#Ports&Shipping - Arklow Shipping have added yet another former Flinter Group B.V. cargoship to their 50 plus strong fleet with acquisition of a fourth 11,048dwt sister that was recently handed over in Malta, writes Jehan Ashmore.
The latest addition Arklow Dusk previously named America had arrived to Valleta's Grand Harbour in mid-May. The original grey hull colours of Flinter Group (which went bankrupt in 2016), still remained as the vessel moored in the Mediterranean island's capital port.
At the time of the bankruptcy Flinter owned 28 vessels. This saw operations involved navigating areas comprising the Atlantic region, the east coast of America and South America.
In the interim period up to January last year, the 132m double-hold cargoship launched as Flinteramerica had transferred to another Groningen based shipping managment company.
The secondhand tonnage follows the initial acquisition in Autumn last year of a pair of sisters and third sister Arklow Dale joining the fleet last month. The quartet were all built by Ferus Smits' Dutch yard in Westerbroek between 2010 and 2011.
Afloat has tracked down Arklow Dusk which today is making a maiden delivery repositioning voyage from the Mediterenean Sea to north-western Europe.

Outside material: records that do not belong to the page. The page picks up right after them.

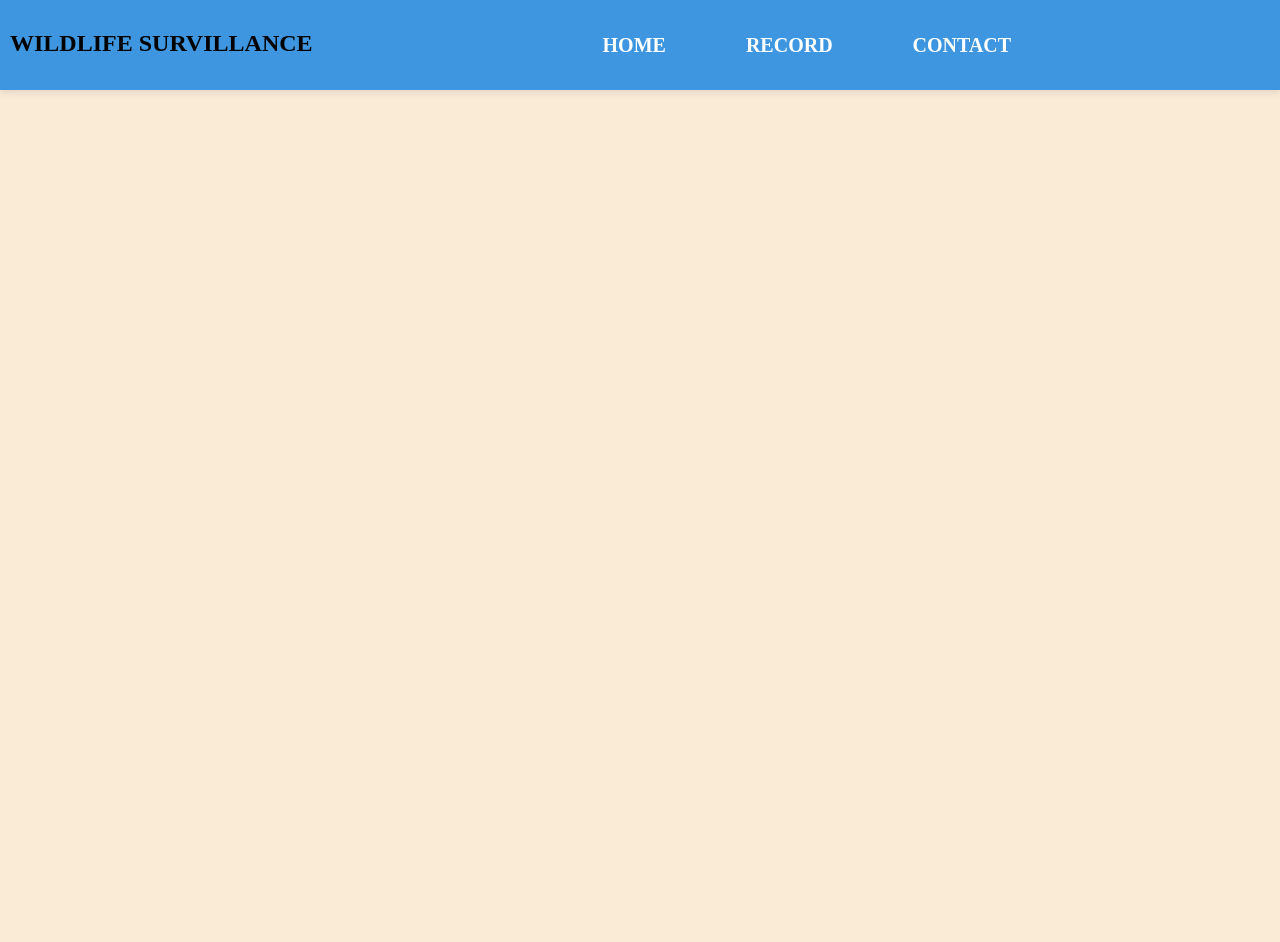
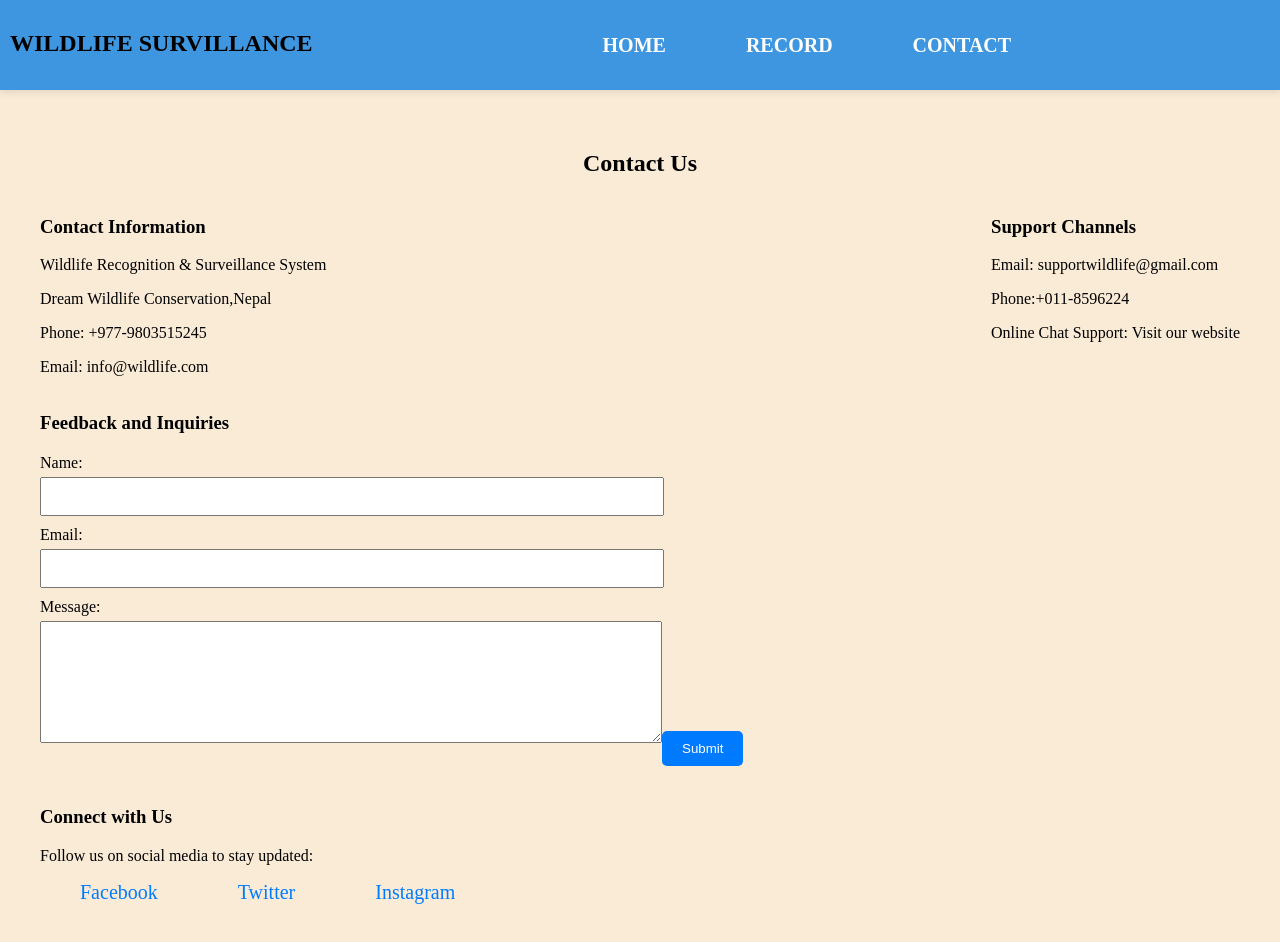
Before and after one commit to Sandip77-hub/Audio-Video-Recorder-Frontend, a React (Create React App) app: page /contact in a window 1280 px wide. Shown: the top 942 px of the page. Before the commit the page ends 800 px from the top, so only its background shows below. Built offline with nearby package versions, Linux system fonts and the light colour scheme.

Commit message:
Contact done

```diff
--- a/src/AudioVideo/Appstyle.css
+++ b/src/AudioVideo/Appstyle.css
@@ -1,4 +1,5 @@
-h1, h2, .button-flex, .video-controls, .video-player, .upload-image, .audio-controls, .audio-player {
+h1, h2, .button-flex, .video-controls, .video-player, .upload-image, .audio-controls,
+ .audio-player {
     text-align: center;
 }
 button {
@@ -10,6 +11,7 @@ button {
     margin-right: 10px;
     margin-bottom: 10px;
     padding: 8px 16px;
+    margin-top: 10px;
 }
 
 @media only screen and (max-width: 600px) {
@@ -21,4 +23,5 @@ button {
 .audio-player {
     margin-top: 20px;
     margin-bottom: 20px;
+    margin-left: 290px;
 }
--- a/src/AudioVideo/AudioCaputre.js
+++ b/src/AudioVideo/AudioCaputre.js
@@ -1,13 +1,18 @@
-import React, { useState, useRef } from "react";
+import { useState, useRef } from "react";
 
 const mimeType = "audio/webm";
 
 const AudioRecorder = () => {
 	const [permission, setPermission] = useState(false);
+
 	const mediaRecorder = useRef(null);
+
 	const [recordingStatus, setRecordingStatus] = useState("inactive");
+
 	const [stream, setStream] = useState(null);
+
 	const [audio, setAudio] = useState(null);
+
 	const [audioChunks, setAudioChunks] = useState([]);
 
 	const getMicrophonePermission = async () => {
@@ -15,7 +20,7 @@ const AudioRecorder = () => {
 			try {
 				const mediaStream = await navigator.mediaDevices.getUserMedia({
 					audio: true,
-					video: true, // Requesting video stream as well
+					video: false,
 				});
 				setPermission(true);
 				setStream(mediaStream);
@@ -30,14 +35,19 @@ const AudioRecorder = () => {
 	const startRecording = async () => {
 		setRecordingStatus("recording");
 		const media = new MediaRecorder(stream, { type: mimeType });
+
 		mediaRecorder.current = media;
+
 		mediaRecorder.current.start();
+
 		let localAudioChunks = [];
+
 		mediaRecorder.current.ondataavailable = (event) => {
 			if (typeof event.data === "undefined") return;
 			if (event.data.size === 0) return;
 			localAudioChunks.push(event.data);
 		};
+
 		setAudioChunks(localAudioChunks);
 	};
 
@@ -45,25 +55,31 @@ const AudioRecorder = () => {
 		setRecordingStatus("inactive");
 		mediaRecorder.current.stop();
 		if (stream) {
-			stream.getTracks().forEach((track) => track.stop());
+			stream.getTracks().forEach(track => track.stop());
 		}
 		mediaRecorder.current.onstop = async () => {
 			const audioBlob = new Blob(audioChunks, { type: mimeType });
 			const audioUrl = URL.createObjectURL(audioBlob);
 			const formData = new FormData();
-			formData.append("audio", audioBlob);
+			formData.append('audio', audioBlob);
 			try {
-				const response = await fetch("your-backend-api-endpoint", {
-					method: "POST",
+				const response = await fetch('your-backend-api-endpoint', {
+					method: 'POST',
 					body: formData,
 				});
 			} catch (error) {
-				console.error("Error sending audio data to backend:", error);
+				console.error('Error sending audio data to backend:', error);
 			}
 			setAudio(audioUrl);
 			setAudioChunks([]);
 		};
+		// Reset media recorder and stream objects
+		mediaRecorder.current = null;
+		setStream(null);
+		// Reset audio state
+		setAudio(null);
 	};
+
 
 	return (
 		<div>
--- a/src/AudioVideo/VideoCapture.js
+++ b/src/AudioVideo/VideoCapture.js
@@ -92,7 +92,6 @@ const VideoRecorder = () => {
                     body: formData,
                 });
 
-                // Handle the response from the backend as needed
             } catch (error) {
                 console.error('Error sending video data to backend:', error);
             }
--- /dev/null
+++ b/src/Pages/Contact.css
@@ -0,0 +1,66 @@
+.contact-container {
+    margin: 20px;
+    padding: 20px;
+    border-radius: 10px;
+}
+
+.contact-info {
+    display: flex;
+    justify-content: space-between;
+    margin-bottom: 20px;
+}
+
+.feedback-form form {
+    margin-top: 20px;
+}
+
+.feedback-form label {
+    display: block;
+    margin-bottom: 5px;
+}
+
+.feedback-form input[type="text"],
+.feedback-form input[type="email"],
+.feedback-form textarea {
+    width: 50%;
+    padding: 10px;
+    margin-bottom: 10px;
+}
+
+.feedback-form textarea {
+    height: 100px;
+}
+
+.feedback-form button {
+    padding: 10px 20px;
+    background-color: #007bff;
+    color: #fff;
+    border: none;
+    border-radius: 5px;
+    cursor: pointer;
+}
+
+.social-media {
+    margin-top: 30px;
+}
+
+.social-media ul {
+    list-style: none;
+    padding: 0;
+}
+
+.social-media li {
+    margin-bottom: 10px;
+}
+
+.social-media a {
+    color: #007bff;
+    text-decoration: none;
+}
+
+.social-media a:hover {
+    text-decoration: underline;
+}
+.social-site{
+    display: flex;
+}
--- a/src/Pages/Contact.js
+++ b/src/Pages/Contact.js
@@ -1,11 +1,51 @@
 import React, { useState } from "react";
 import Navbar from "../components/Navbar";
+import './Contact.css';
 
 export default function Contact() {
 
   return (
     <>
     <Navbar></Navbar>
+    <div className="contact-container">
+            <h2>Contact Us</h2>
+            <div className="contact-info">
+                <div>
+                    <h3>Contact Information</h3>
+                    <p>Wildlife Recognition & Surveillance System</p>
+                    <p>Dream Wildlife Conservation,Nepal</p>
+                    <p>Phone: +977-9803515245</p>
+                    <p>Email: info@wildlife.com</p>
+                </div>
+                <div>
+                    <h3>Support Channels</h3>
+                    <p>Email: supportwildlife@gmail.com</p>
+                    <p>Phone:+011-8596224</p>
+                    <p>Online Chat Support: Visit our website</p>
+                </div>
+            </div>
+            <div className="feedback-form">
+                <h3>Feedback and Inquiries</h3>
+                <form>
+                    <label>Name:</label>
+                    <input type="text" />
+                    <label>Email:</label>
+                    <input type="email" />
+                    <label>Message:</label>
+                    <textarea></textarea>
+                    <button type="submit">Submit</button>
+                </form>
+            </div>
+            <div className="social-media">
+                <h3>Connect with Us</h3>
+                <p>Follow us on social media to stay updated:</p>
+                <ul className="social-site">
+                    <li><a href="#">Facebook</a></li>
+                    <li><a href="#">Twitter</a></li>
+                    <li><a href="#">Instagram</a></li>
+                </ul>
+            </div>
+        </div>
 
 
     </>
--- a/src/components/Body.js
+++ b/src/components/Body.js
@@ -1,11 +1,13 @@
+
 import React from 'react';
 import Beautiful from './beautiful image.jpg';
+
 
 export default function Body() {
     return (
         <div className="container">
             <img src={Beautiful} alt="Beautiful" className="background-image" />
-            <p className="text">Love, Preserve and Conserve Wildlife.</p>
+            <p className="text">Love,Protect,Preserve Wildlife.</p>
             <style>
             {`
                 .container {
@@ -30,8 +32,10 @@ export default function Body() {
                     transform: translate(-50%, -50%);
                     font-size: 30px;
                     color: revert-layer;
-                    margin-left:550px;
+                    margin-top:25px;
+                    margin-left:650px;
                     margin-bottom:500px;
+                    text-transform:uppercase;
                 }
             `}
             </style>
--- a/src/components/Navbar.js
+++ b/src/components/Navbar.js
@@ -3,8 +3,9 @@ import { Link } from "react-router-dom";
 function Navbar() {
     return (
         <nav>
-            <h1 className='job-name'>Wildlife Survillance</h1>
+            <h1>Wildlife Survillance</h1>
             <div className='flex-container'>
+
                 <Link to="/home">Home</Link>
                 <Link to="/record">Record</Link>
                 <Link to="/contact">Contact</Link>
```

The Irish flagged cargoship equipped with deck mounted gantry cranes, had departed Marina di Carrera, Italy in late May. The port south of La Spezia is on the Ligurian Sea. This afternoon the cargoship is heading for the Bristol Channel bound for Avonmouth Docks.
Likewise of the Dusk's 'D' class sisters, they are all classed with Bureau Veritas and among the class notations, the quartet are designated with Ice Class Finnish 1A, permitting them to operate icy Baltic Sea conditions.
The ship's main engine is a Mak 8M32 from which propulsion is driven through acontrollable pitch propeller delivering a speed of around 14.1knots. For added in port assistance is a 573kw bow-thruster.
Flinter's fleet at its peak had 50 ships, consisting of multipurpose and container feeder vessels, varying in size from 3,000 to 11,000 tonnes. The range was similar to ASL albeit based only from those of the smallest short-sea traders of 4,000 tonnes.
ASL operate considereably larger vessels involving the 14,000 tonnes 'M' class bulk-carrier and the largest in the fleet a pair of 34,000 tonnes deep sea 'S' class bulk-carriers.